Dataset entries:
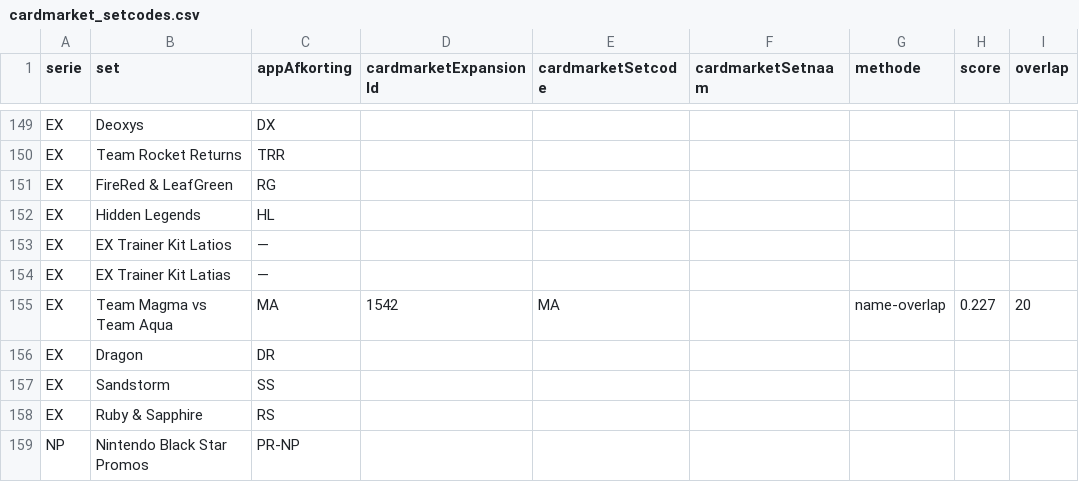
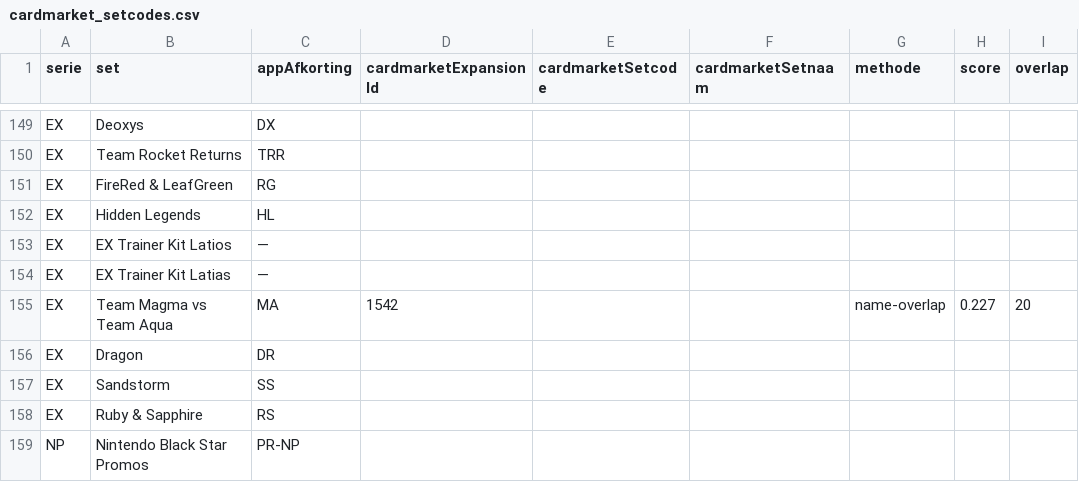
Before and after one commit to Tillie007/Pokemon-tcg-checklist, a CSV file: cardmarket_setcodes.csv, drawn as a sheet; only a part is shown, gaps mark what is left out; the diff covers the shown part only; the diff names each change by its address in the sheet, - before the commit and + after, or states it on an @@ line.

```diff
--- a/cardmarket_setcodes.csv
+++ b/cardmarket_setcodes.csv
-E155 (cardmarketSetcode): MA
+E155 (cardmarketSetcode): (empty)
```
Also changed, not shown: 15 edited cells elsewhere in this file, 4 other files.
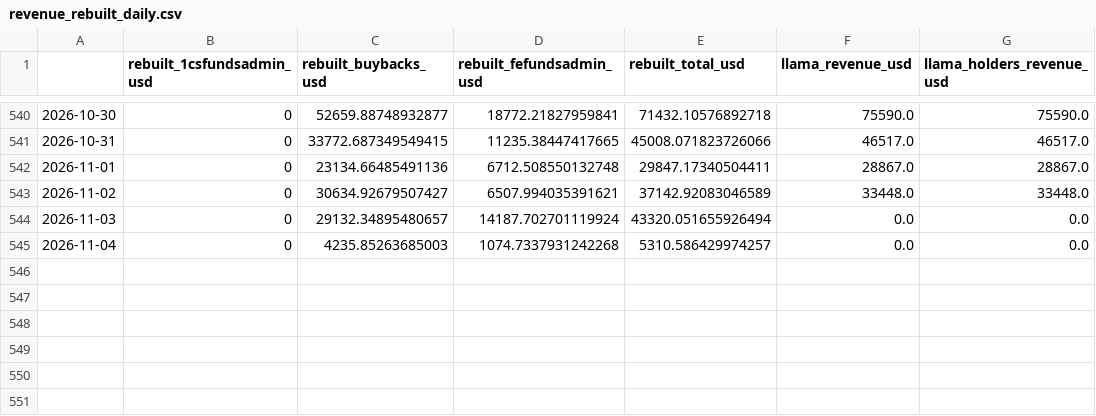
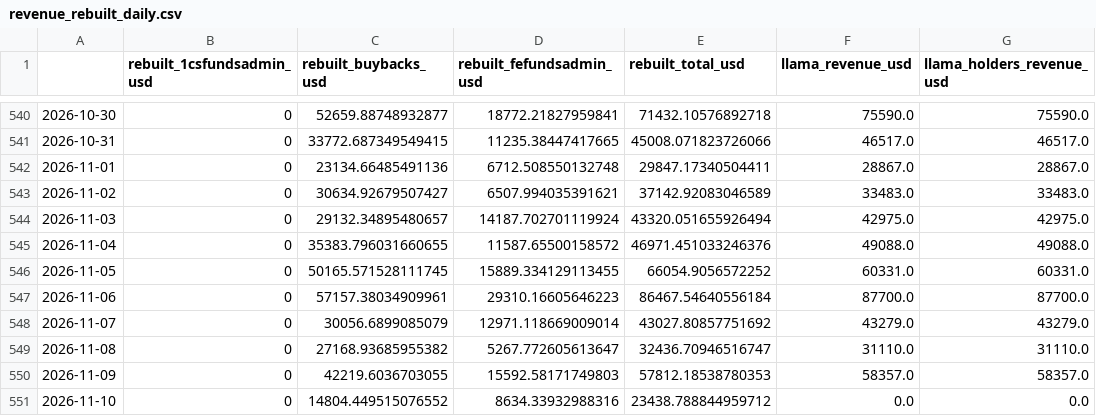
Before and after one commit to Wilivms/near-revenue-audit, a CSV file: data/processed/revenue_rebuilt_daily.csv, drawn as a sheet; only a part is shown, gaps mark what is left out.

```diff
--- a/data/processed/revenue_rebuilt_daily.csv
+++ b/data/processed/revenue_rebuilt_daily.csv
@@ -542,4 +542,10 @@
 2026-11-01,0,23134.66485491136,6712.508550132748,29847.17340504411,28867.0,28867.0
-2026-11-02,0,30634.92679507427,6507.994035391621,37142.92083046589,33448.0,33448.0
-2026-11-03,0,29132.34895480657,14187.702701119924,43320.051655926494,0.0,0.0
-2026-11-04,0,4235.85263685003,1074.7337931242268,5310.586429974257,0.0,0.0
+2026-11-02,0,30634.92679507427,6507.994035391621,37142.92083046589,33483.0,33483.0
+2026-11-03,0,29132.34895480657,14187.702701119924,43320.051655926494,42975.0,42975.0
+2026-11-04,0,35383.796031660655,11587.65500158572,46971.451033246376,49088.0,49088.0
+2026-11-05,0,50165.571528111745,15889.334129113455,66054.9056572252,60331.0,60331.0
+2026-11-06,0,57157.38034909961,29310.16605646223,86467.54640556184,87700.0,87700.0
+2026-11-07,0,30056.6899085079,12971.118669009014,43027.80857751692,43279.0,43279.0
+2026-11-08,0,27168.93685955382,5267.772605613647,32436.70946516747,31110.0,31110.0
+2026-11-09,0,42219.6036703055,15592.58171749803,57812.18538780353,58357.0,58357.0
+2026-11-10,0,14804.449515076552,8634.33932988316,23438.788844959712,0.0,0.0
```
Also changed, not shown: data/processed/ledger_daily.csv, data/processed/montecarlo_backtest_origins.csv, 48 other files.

EXERCISE INSTRUCTIONS: Look for the word "Also" in the data, then return every line that contains it.

RESPONSE AREA:
Also changed, not shown: 15 edited cells elsewhere in this file, 4 other files.
Also changed, not shown: data/processed/ledger_daily.csv, data/processed/montecarlo_backtest_origins.csv, 48 other files.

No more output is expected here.